===== DATASET EXCERPTS =====

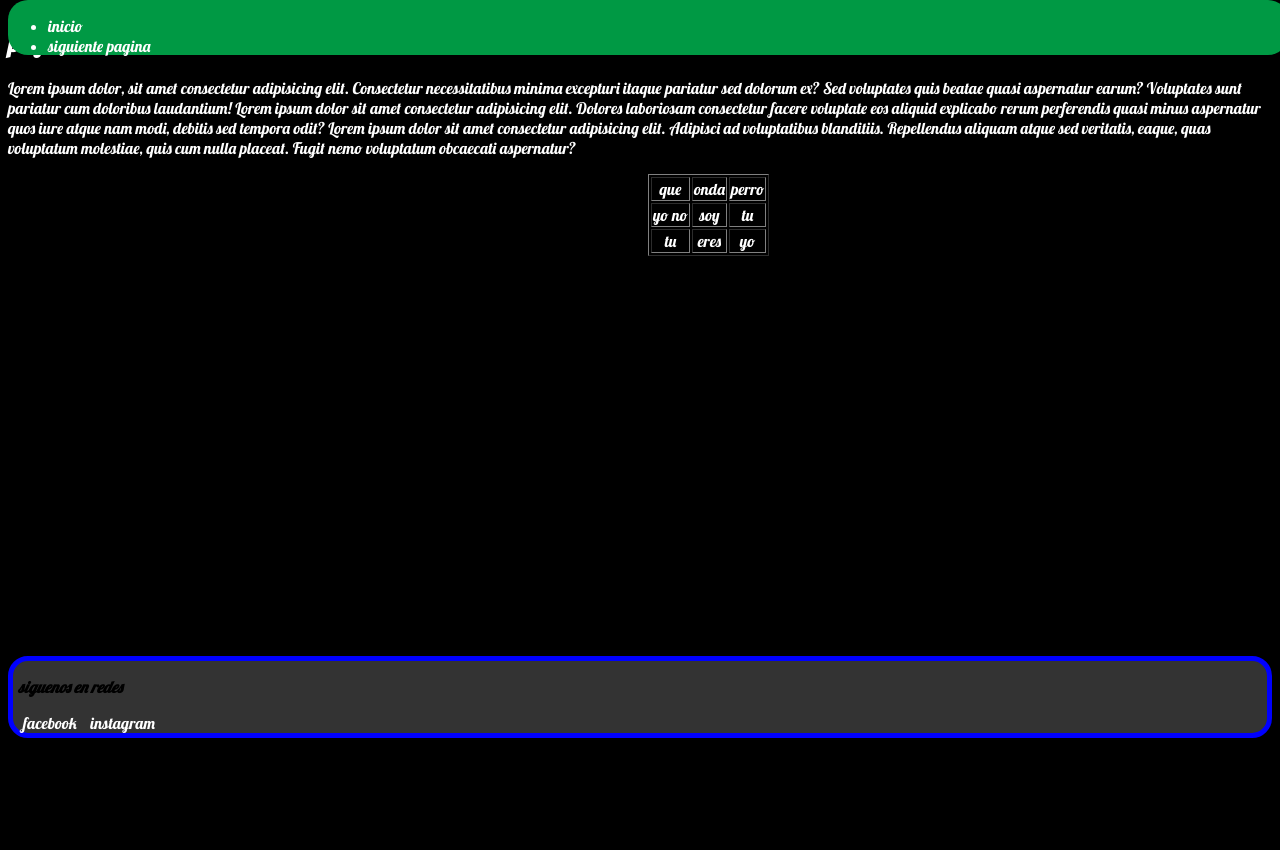
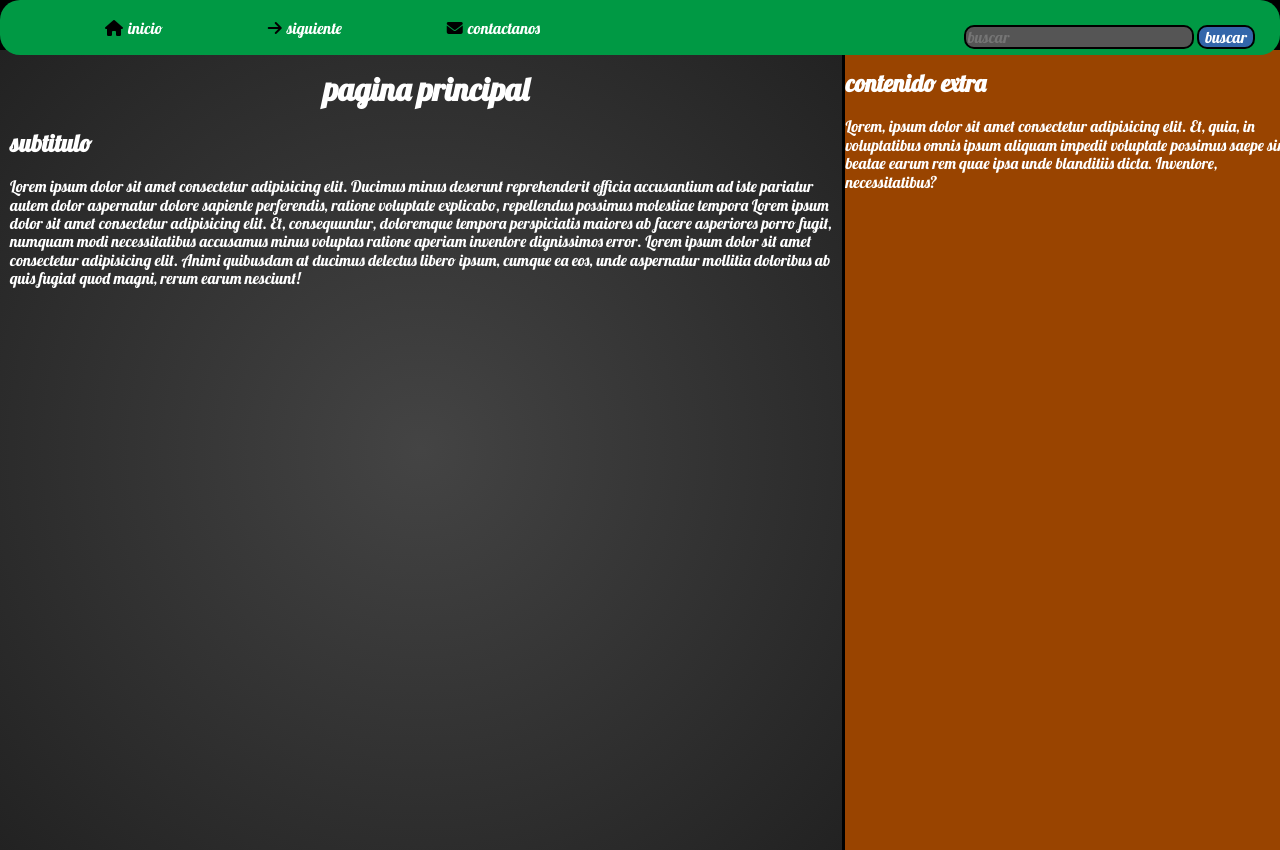
Before and after one commit to facu323/facu323.github.io, a website: page sigiente.html in a window 1280 px wide. Shown: the top 850 px of the page. Before the commit the page ends 800 px from the top, so only its background shows below. Drawn offline with nearby package versions, Linux system fonts and the light colour scheme.

Commit message:
initial commit

```diff
--- a/sigiente.html
+++ b/sigiente.html
@@ -1,68 +1,85 @@
 <!DOCTYPE html>
 <html lang="en">
   <head>
-    <meta name="keywords" content="harina" />
+    <meta name="keywords" content="huhuigy6gggougyggyguigygfftgyvyvy" />
     <meta name="description" content="esta pagina no hace nada" />
     <meta neme="author" content="facu" />
     <meta charset="UTF-8" />
     <meta name="viewport" content="width=device-width, initial-scale=1.0" />
     <meta http-equiv="X-UA-Compatible" content="ie=edge" />
+    <meta name="robots" content="index" />
+    <style>
+      @import url("https://fonts.googleapis.com/css2?family=Lobster&display=swap");
+    </style>
     <link
       rel="stylesheet"
       type="text/css"
       media="screen"
       href="index.css"
     />
-    <style>
-      @import url("https://fonts.googleapis.com/css2?family=Lobster&display=swap");
-    </style>
-    <link rel="icon" href="panas1.jpeg" />
+    <link
+      rel="stylesheet"
+      type="text/css"
+      href="https://necolas.github.io/normalize.css/8.0.1/normalize.css"
+    />
+    <script
+      src="https://kit.fontawesome.com/392d4ec2d4.js"
+      crossorigin="anonymous"
+    ></script>
+    <link rel="icon" href="imagen.icon.png" />
     <title>mi primera pagina web</title>
   </head>
   <body>
     <header>
-      <nav>
-        <ul>
-          <li><a href="index.html">inicio</a></li>
-          <li><a href="sigiente.html">siguiente pagina</a></li>
-        </ul>
-      </nav>
+      <form>
+        <input type="search" placeholder="buscar" />
+        <input type="submit" value="buscar" />
+      </form>
+      <div class="header__div">
+        <div>
+          <i class="fa-solid fa-house"></i><a href="index.html">inicio</a>
+        </div>
+        <div>
+          <i class="fa-solid fa-arrow-right"></i
+          ><a href="siguiente.html">siguiente</a>
+        </div>
+        <div>
+          <i class="fa-solid fa-envelope"></i
+          ><a href="contactanos.html">contactanos</a>
+        </div>
+      </div>
     </header>
-    <article class="titulo">
+    <article id="barra">
       <section>
-        <h2>pagina 2</h2>
+        <h1><b>pagina principal</b></h1>
+        <h2>subtitulo</h2>
         <p>
-          Lorem ipsum dolor, sit amet consectetur adipisicing elit. Consectetur
-          necessitatibus minima excepturi itaque pariatur sed dolorum ex? Sed
-          voluptates quis beatae quasi aspernatur earum? Voluptates sunt
-          pariatur cum doloribus laudantium! Lorem ipsum dolor sit amet
-          consectetur adipisicing elit. Dolores laboriosam consectetur facere
-          voluptate eos aliquid explicabo rerum perferendis quasi minus
-          aspernatur quos iure atque nam modi, debitis sed tempora odit? Lorem
-          ipsum dolor sit amet consectetur adipisicing elit. Adipisci ad
-          voluptatibus blanditiis. Repellendus aliquam atque sed veritatis,
-          eaque, quas voluptatum molestiae, quis cum nulla placeat. Fugit nemo
-          voluptatum obcaecati aspernatur?
+          Lorem ipsum dolor sit amet consectetur adipisicing elit. Ducimus minus
+          deserunt reprehenderit officia accusantium ad iste pariatur autem
+          dolor aspernatur dolore sapiente perferendis, ratione voluptate
+          explicabo, repellendus possimus molestiae tempora Lorem ipsum dolor
+          sit amet consectetur adipisicing elit. Et, consequuntur, doloremque
+          tempora perspiciatis maiores ab facere asperiores porro fugit, numquam
+          modi necessitatibus accusamus minus voluptas ratione aperiam inventore
+          dignissimos error. Lorem ipsum dolor sit amet consectetur adipisicing
+          elit. Animi quibusdam at ducimus delectus libero ipsum, cumque ea eos,
+          unde aspernatur mollitia doloribus ab quis fugiat quod magni, rerum
+          earum nesciunt!
         </p>
-        <table border="1px">
-          <tr>
-            <td>que</td>
-            <td>onda</td>
-            <td>perro</td>
-          </tr>
-          <tr>
-            <td>yo no</td>
-            <td>soy</td>
-            <td>tu</td>
-          </tr>
-          <tr>
-            <td>tu</td>
-            <td>eres</td>
-            <td>yo</td>
-          </tr>
-        </table>
       </section>
     </article>
+    <aside class="titulo">
+      <div>
+        <h2>contenido extra</h2>
+        <p>
+          Lorem, ipsum dolor sit amet consectetur adipisicing elit. Et, quia, in
+          voluptatibus omnis ipsum aliquam impedit voluptate possimus saepe sint
+          beatae earum rem quae ipsa unde blanditiis dicta. Inventore,
+          necessitatibus?
+        </p>
+      </div>
+    </aside>
+    <br />
     <footer class="titulo">
       <p>
         <b><i>siguenos en redes</i></b>
```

=====

The whole listing above, word for word: repeat it with the pictures excluded.

Before and after one commit to facu323/facu323.github.io, a website: page sigiente.html in a window 1280 px wide. Shown: the top 850 px of the page. Before the commit the page ends 800 px from the top, so only its background shows below. Drawn offline with nearby package versions, Linux system fonts and the light colour scheme.

Commit message:
initial commit

```diff
--- a/sigiente.html
+++ b/sigiente.html
@@ -1,68 +1,85 @@
 <!DOCTYPE html>
 <html lang="en">
   <head>
-    <meta name="keywords" content="harina" />
+    <meta name="keywords" content="huhuigy6gggougyggyguigygfftgyvyvy" />
     <meta name="description" content="esta pagina no hace nada" />
     <meta neme="author" content="facu" />
     <meta charset="UTF-8" />
     <meta name="viewport" content="width=device-width, initial-scale=1.0" />
     <meta http-equiv="X-UA-Compatible" content="ie=edge" />
+    <meta name="robots" content="index" />
+    <style>
+      @import url("https://fonts.googleapis.com/css2?family=Lobster&display=swap");
+    </style>
     <link
       rel="stylesheet"
       type="text/css"
       media="screen"
       href="index.css"
     />
-    <style>
-      @import url("https://fonts.googleapis.com/css2?family=Lobster&display=swap");
-    </style>
-    <link rel="icon" href="panas1.jpeg" />
+    <link
+      rel="stylesheet"
+      type="text/css"
+      href="https://necolas.github.io/normalize.css/8.0.1/normalize.css"
+    />
+    <script
+      src="https://kit.fontawesome.com/392d4ec2d4.js"
+      crossorigin="anonymous"
+    ></script>
+    <link rel="icon" href="imagen.icon.png" />
     <title>mi primera pagina web</title>
   </head>
   <body>
     <header>
-      <nav>
-        <ul>
-          <li><a href="index.html">inicio</a></li>
-          <li><a href="sigiente.html">siguiente pagina</a></li>
-        </ul>
-      </nav>
+      <form>
+        <input type="search" placeholder="buscar" />
+        <input type="submit" value="buscar" />
+      </form>
+      <div class="header__div">
+        <div>
+          <i class="fa-solid fa-house"></i><a href="index.html">inicio</a>
+        </div>
+        <div>
+          <i class="fa-solid fa-arrow-right"></i
+          ><a href="siguiente.html">siguiente</a>
+        </div>
+        <div>
+          <i class="fa-solid fa-envelope"></i
+          ><a href="contactanos.html">contactanos</a>
+        </div>
+      </div>
     </header>
-    <article class="titulo">
+    <article id="barra">
       <section>
-        <h2>pagina 2</h2>
+        <h1><b>pagina principal</b></h1>
+        <h2>subtitulo</h2>
         <p>
-          Lorem ipsum dolor, sit amet consectetur adipisicing elit. Consectetur
-          necessitatibus minima excepturi itaque pariatur sed dolorum ex? Sed
-          voluptates quis beatae quasi aspernatur earum? Voluptates sunt
-          pariatur cum doloribus laudantium! Lorem ipsum dolor sit amet
-          consectetur adipisicing elit. Dolores laboriosam consectetur facere
-          voluptate eos aliquid explicabo rerum perferendis quasi minus
-          aspernatur quos iure atque nam modi, debitis sed tempora odit? Lorem
-          ipsum dolor sit amet consectetur adipisicing elit. Adipisci ad
-          voluptatibus blanditiis. Repellendus aliquam atque sed veritatis,
-          eaque, quas voluptatum molestiae, quis cum nulla placeat. Fugit nemo
-          voluptatum obcaecati aspernatur?
+          Lorem ipsum dolor sit amet consectetur adipisicing elit. Ducimus minus
+          deserunt reprehenderit officia accusantium ad iste pariatur autem
+          dolor aspernatur dolore sapiente perferendis, ratione voluptate
+          explicabo, repellendus possimus molestiae tempora Lorem ipsum dolor
+          sit amet consectetur adipisicing elit. Et, consequuntur, doloremque
+          tempora perspiciatis maiores ab facere asperiores porro fugit, numquam
+          modi necessitatibus accusamus minus voluptas ratione aperiam inventore
+          dignissimos error. Lorem ipsum dolor sit amet consectetur adipisicing
+          elit. Animi quibusdam at ducimus delectus libero ipsum, cumque ea eos,
+          unde aspernatur mollitia doloribus ab quis fugiat quod magni, rerum
+          earum nesciunt!
         </p>
-        <table border="1px">
-          <tr>
-            <td>que</td>
-            <td>onda</td>
-            <td>perro</td>
-          </tr>
-          <tr>
-            <td>yo no</td>
-            <td>soy</td>
-            <td>tu</td>
-          </tr>
-          <tr>
-            <td>tu</td>
-            <td>eres</td>
-            <td>yo</td>
-          </tr>
-        </table>
       </section>
     </article>
+    <aside class="titulo">
+      <div>
+        <h2>contenido extra</h2>
+        <p>
+          Lorem, ipsum dolor sit amet consectetur adipisicing elit. Et, quia, in
+          voluptatibus omnis ipsum aliquam impedit voluptate possimus saepe sint
+          beatae earum rem quae ipsa unde blanditiis dicta. Inventore,
+          necessitatibus?
+        </p>
+      </div>
+    </aside>
+    <br />
     <footer class="titulo">
       <p>
         <b><i>siguenos en redes</i></b>
```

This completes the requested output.